amount that persons injured by negligence should recover from defendants
for their life care costs for medical care. 13
Defendants quickly seized upon the MOOPL proposal as it has been discussed at several national meetings, 14 and motions to limit compensation for
future medical expenses to the MOOPL have been filed in federal and state
courts. 15 So far there have been no reported decisions, but the approach put
forward in the proposal has been rejected in unpublished opinions by the U.S.
District Court in Minnesota16 and the California Court of Appeals. 17
II. THE PROPOSAL MAKES UNREALISTIC ASSUMPTIONS ABOUT THE ACA
Supporters of the proposal make a number of unwarranted and erroneous
assumptions about the ACA. They assert that claimants’ health plans will
give them access to a comprehensive, well-defined, and detailed set of med-
ical services mandated by federal law, and that the services covered by their
plans will not change over time. 18 The paper states, for example, that “the
10. Id. at 155.
11. Id. at 156-57.
12. Id. at 155. [sic] “In 2015, the maximum is $6,600 for an individual and from 2016
forward, it will be “indexed to the growth in the average health insurance premium.” See
HEALTHCARE.GOV, supra note 2; Richard S. Foster, Estimated Financial Effects of the “

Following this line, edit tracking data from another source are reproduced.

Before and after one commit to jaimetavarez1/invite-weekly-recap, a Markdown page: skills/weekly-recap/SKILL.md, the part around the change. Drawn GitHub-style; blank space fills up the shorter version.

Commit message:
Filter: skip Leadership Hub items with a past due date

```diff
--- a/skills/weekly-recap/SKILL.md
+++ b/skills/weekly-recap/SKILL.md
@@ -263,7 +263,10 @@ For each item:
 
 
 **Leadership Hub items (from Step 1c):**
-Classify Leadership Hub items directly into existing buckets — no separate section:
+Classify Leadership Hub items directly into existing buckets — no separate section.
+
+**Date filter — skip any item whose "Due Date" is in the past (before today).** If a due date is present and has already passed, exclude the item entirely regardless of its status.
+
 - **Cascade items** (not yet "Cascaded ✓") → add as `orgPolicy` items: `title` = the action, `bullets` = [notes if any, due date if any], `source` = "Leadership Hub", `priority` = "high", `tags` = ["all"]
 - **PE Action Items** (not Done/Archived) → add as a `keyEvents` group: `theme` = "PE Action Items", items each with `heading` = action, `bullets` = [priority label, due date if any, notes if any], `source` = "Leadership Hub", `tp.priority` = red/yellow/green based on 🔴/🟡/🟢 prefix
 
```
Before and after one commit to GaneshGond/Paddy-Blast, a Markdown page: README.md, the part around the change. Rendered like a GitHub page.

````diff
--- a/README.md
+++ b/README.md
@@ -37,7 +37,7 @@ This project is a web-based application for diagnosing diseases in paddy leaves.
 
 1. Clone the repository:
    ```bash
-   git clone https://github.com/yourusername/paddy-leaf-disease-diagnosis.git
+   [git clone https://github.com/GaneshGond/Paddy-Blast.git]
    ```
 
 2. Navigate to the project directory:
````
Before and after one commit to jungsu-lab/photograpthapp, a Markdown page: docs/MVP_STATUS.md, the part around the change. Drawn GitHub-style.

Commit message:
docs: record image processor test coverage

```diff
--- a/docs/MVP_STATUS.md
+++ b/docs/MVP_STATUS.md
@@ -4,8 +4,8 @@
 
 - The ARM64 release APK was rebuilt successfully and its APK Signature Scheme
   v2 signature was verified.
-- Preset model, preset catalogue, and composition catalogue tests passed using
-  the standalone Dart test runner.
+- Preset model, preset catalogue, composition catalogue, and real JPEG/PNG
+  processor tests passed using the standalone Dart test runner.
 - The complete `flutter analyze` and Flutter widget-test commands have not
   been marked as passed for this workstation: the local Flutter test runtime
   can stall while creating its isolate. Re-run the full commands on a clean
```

Patient Protection and Affordable Care Act,” as Amended, CTRS. FOR MEDICARE & MEDICAID
SERVS. 6 (April 22, 2010), http://www.cms.gov/Research-Statistics-Data-and-Systems/Re-
13. Congdon-Hohman & Matheson, supra note 1 at 157. The authors of the paper want
to further reduce the patient’s recovery by “any pre-injury expected medical costs and penalties if uninsured.” Id. at 159. In other words, a person who chooses to pay the penalty under
the ACA for not purchasing insurance would have the penalty deducted from any compensation received for future medical expenses.
14. Bruce G. Fagel, The Collateral Source Rule Under the Affordable Care Act,
PLAINTIFF 28 (Jan. 2014), http://plaintiffmagazine.com/Jan14/Fagel_The-Collateral-Source-
15. See Seth L. Cardeli, Thwart the Assault on Future Medical Expenses, 50 TRIAL 14,
19 n. 4 (2014) (stating that MOOPL motions have been filed in federal and state courts
throughout the country, including Alabama, California, Florida, Illinois, Michigan, Minnesota,
Missouri, New York, Ohio, and Washington).
16. Halsne v. Health, No. 12-CV-2409 (SRN/JJG), 2014 WL 1153504, at 28–31 ( D.
Minn. Mar. 21, 2014).
17. Leung v. Verdugo Hills Hosp., No. B204908, 2013 WL 221654, at 5, 7, 11–12 (Cal.
App. 2d Dist. Jan. 22, 2013).